He added that the film, printed with the D&W logo, is significantly less expensive than a dome top or clamshell package.
" We considered [every type of packaging] and we found that the only system that was effective from a cost perspective was heat seal. But we had to figure out how to do this without reducing profitability at store level and still make a decent profit for the central facility," DeVries said.
One key to keeping costs down is using a film top, with no paperboard frame, he said.
"It takes much less time to seal film to the paperboard than it does to seal paperboard and film to the paperboard tray. So there's a savings in time as well as supplies," he said. But the packaging is durable even though it may not look as sturdy as one with a paperboard frame on top, DeVries said.
"Once you seal the film to the paperboard, it becomes a very rigid package. For test purposes, we've stacked 12 on top of one another and pushed down. We've never had a failure," he said.
And the savings worked to everybody's benefit, DeVries pointed out. "Retail actually has an increased margin on the products and they've gained a conservative estimate of about 15 points in contribution to overhead," DeVries said.
With the packaging system fully in place, just a little over a month ago the chain began increasing self-service displays of the prepackaged items.

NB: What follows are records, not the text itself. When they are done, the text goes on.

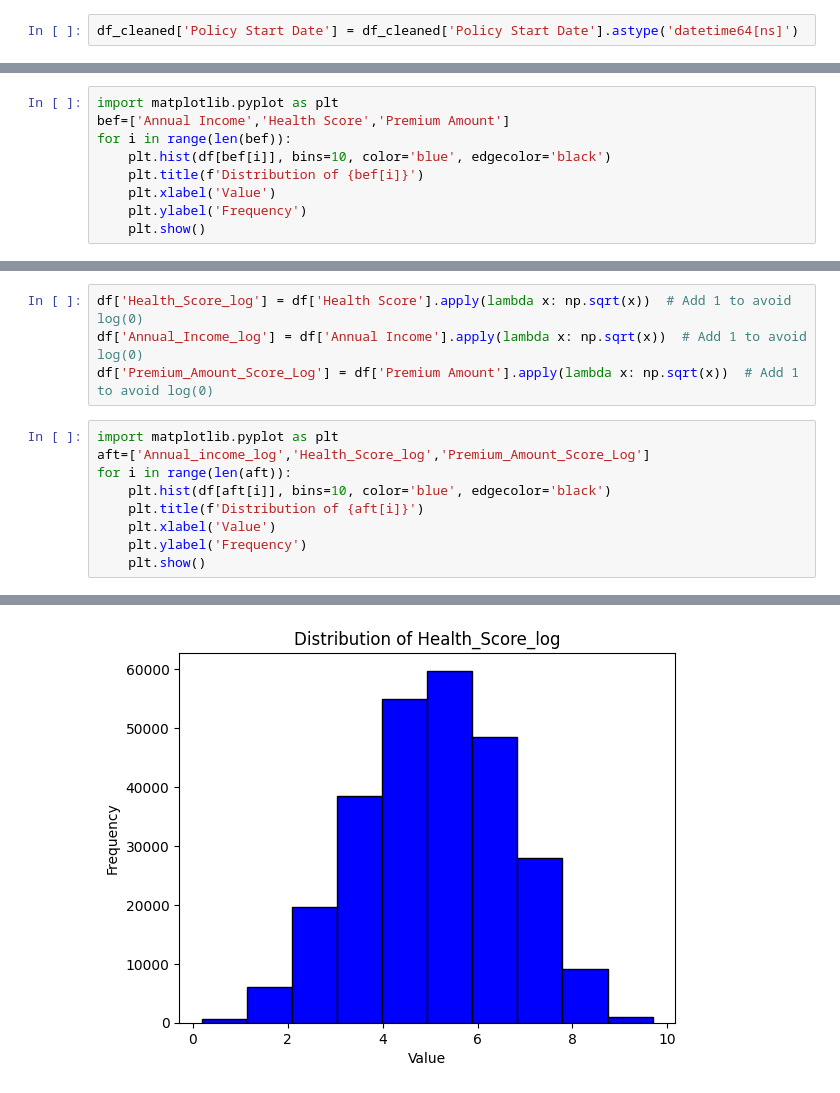
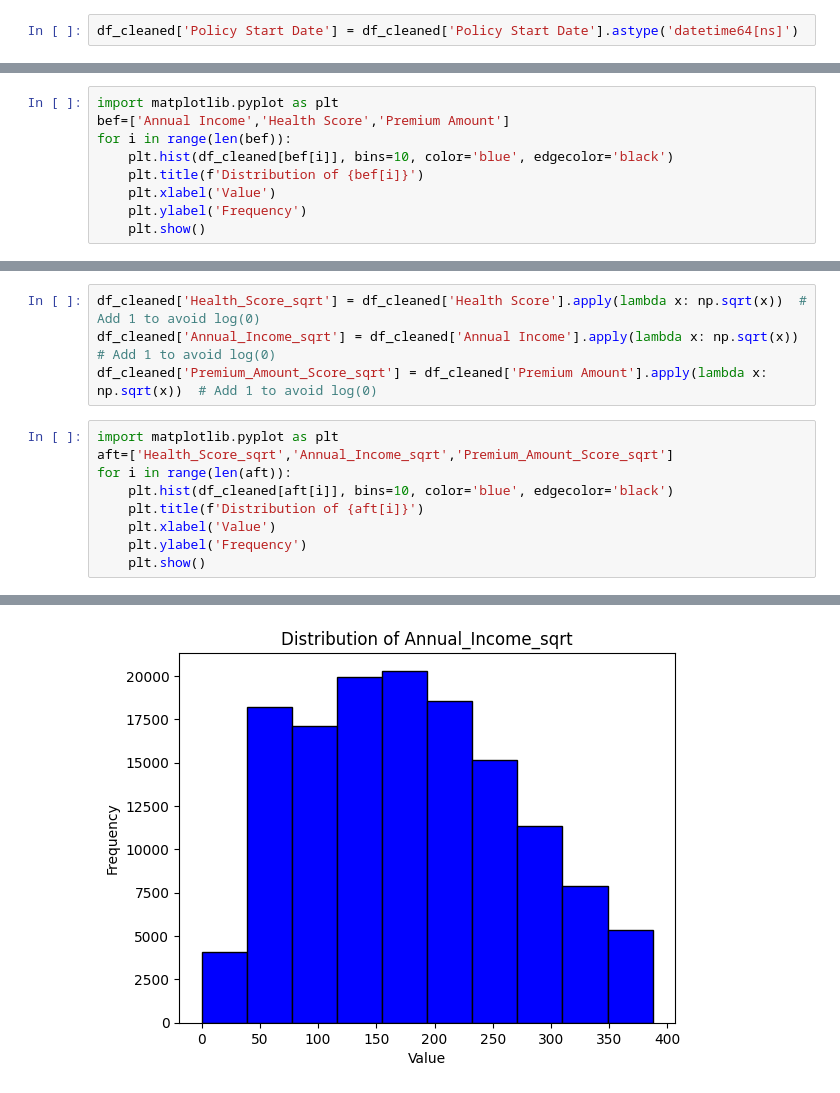
Before and after one commit to anmolmunnolli/insurance, a Jupyter notebook: version1.ipynb, the cells around one changed output, grey strips where cells are left out. Drawn from its saved outputs; the diff is of its cells as text.

```diff
--- a/version1.ipynb
+++ b/version1.ipynb
@@ -161,7 +524,7 @@ df_cleaned['Annual Income'].unique()
 import matplotlib.pyplot as plt
 bef=['Annual Income','Health Score','Premium Amount']
 for i in range(len(bef)):
-    plt.hist(df[bef[i]], bins=10, color='blue', edgecolor='black')
+    plt.hist(df_cleaned[bef[i]], bins=10, color='blue', edgecolor='black')
     plt.title(f'Distribution of {bef[i]}')
     plt.xlabel('Value')
     plt.ylabel('Frequency')
@@ -173,12 +536,12 @@ for i in range(len(bef)):
 # %%
-df['Health_Score_log'] = df['Health Score'].apply(lambda x: np.sqrt(x))  # Add 1 to avoid log(0)
-df['Annual_Income_log'] = df['Annual Income'].apply(lambda x: np.sqrt(x))  # Add 1 to avoid log(0)
-df['Premium_Amount_Score_Log'] = df['Premium Amount'].apply(lambda x: np.sqrt(x))  # Add 1 to avoid log(0)
+df_cleaned['Health_Score_sqrt'] = df_cleaned['Health Score'].apply(lambda x: np.sqrt(x))  # Add 1 to avoid log(0)
+df_cleaned['Annual_Income_sqrt'] = df_cleaned['Annual Income'].apply(lambda x: np.sqrt(x))  # Add 1 to avoid log(0)
+df_cleaned['Premium_Amount_Score_sqrt'] = df_cleaned['Premium Amount'].apply(lambda x: np.sqrt(x))  # Add 1 to avoid log(0)
 # %%
 import matplotlib.pyplot as plt
-aft=['Annual_income_log','Health_Score_log','Premium_Amount_Score_Log']
+aft=['Health_Score_sqrt','Annual_Income_sqrt','Premium_Amount_Score_sqrt']
 for i in range(len(aft)):
-    plt.hist(df[aft[i]], bins=10, color='blue', edgecolor='black')
+    plt.hist(df_cleaned[aft[i]], bins=10, color='blue', edgecolor='black')
     plt.title(f'Distribution of {aft[i]}')
     plt.xlabel('Value')
     plt.ylabel('Frequency')
@@ -188 +551 @@ for i in range(len(aft)):
-[figure, old version]
+[figure, new version]
```
Also changed, not shown: parts of 47 cells of this notebook.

In most stores, displays have been nearly doubled with space borrowed from the service case.
"We've at least doubled the space for merchandising these items. In some stores, we have 20 running feet, and that's getting really tight for the SKUs we have now," DeVries said.
"As of two weeks ago, we're producing 100 SKUs. You'll find 50 to 60 in our self-service at any one time now. That's up from a typical 15 to 20 previously."
In new stores and remodels, he expects to increase that footage to at least 30 feet.
At a store in the Breton Woods section of Kentwood, Mich., the chain last month increased the self-service display of prepacked prepared foods from 12 running feet to 20 by consolidating a length of service case. Other self-service displays have been expanded from eight feet to 12.
"We're just a month into the expansion of self-service so I don't have increase percentages, but sales have definitely shot up," he said.
"We felt there was a weakness in the self-service portion of our prepared-foods business and we knew we had to go to a central-packaging system to strengthen it. We had been sending prepared foods to stores in bulk; then they were packed in store. That was often at the bottom of associates' priority list so sometimes there wouldn't be more than four or five items in the self-service case," DeVries said.
Ten pounds of beef Stroganoff sent to a store, for example, could end up mostly as shrink. Now, since stores order by the unit, sales of some of the slower movers have doubled and tripled, he said.
The shrink factor was one compelling reason, along with food safety concerns, that helped D&W decide to go to central packaging. And once that decision was made, the chain looked for a heat-seal system because of the stability it would give to packages being transported from D&W's central kitchen to its stores.
After starting a search nearly two years ago for the packaging that could do the job cost-effectively, the chain developed a program with a local supplier that gives it what it wants, DeVries said.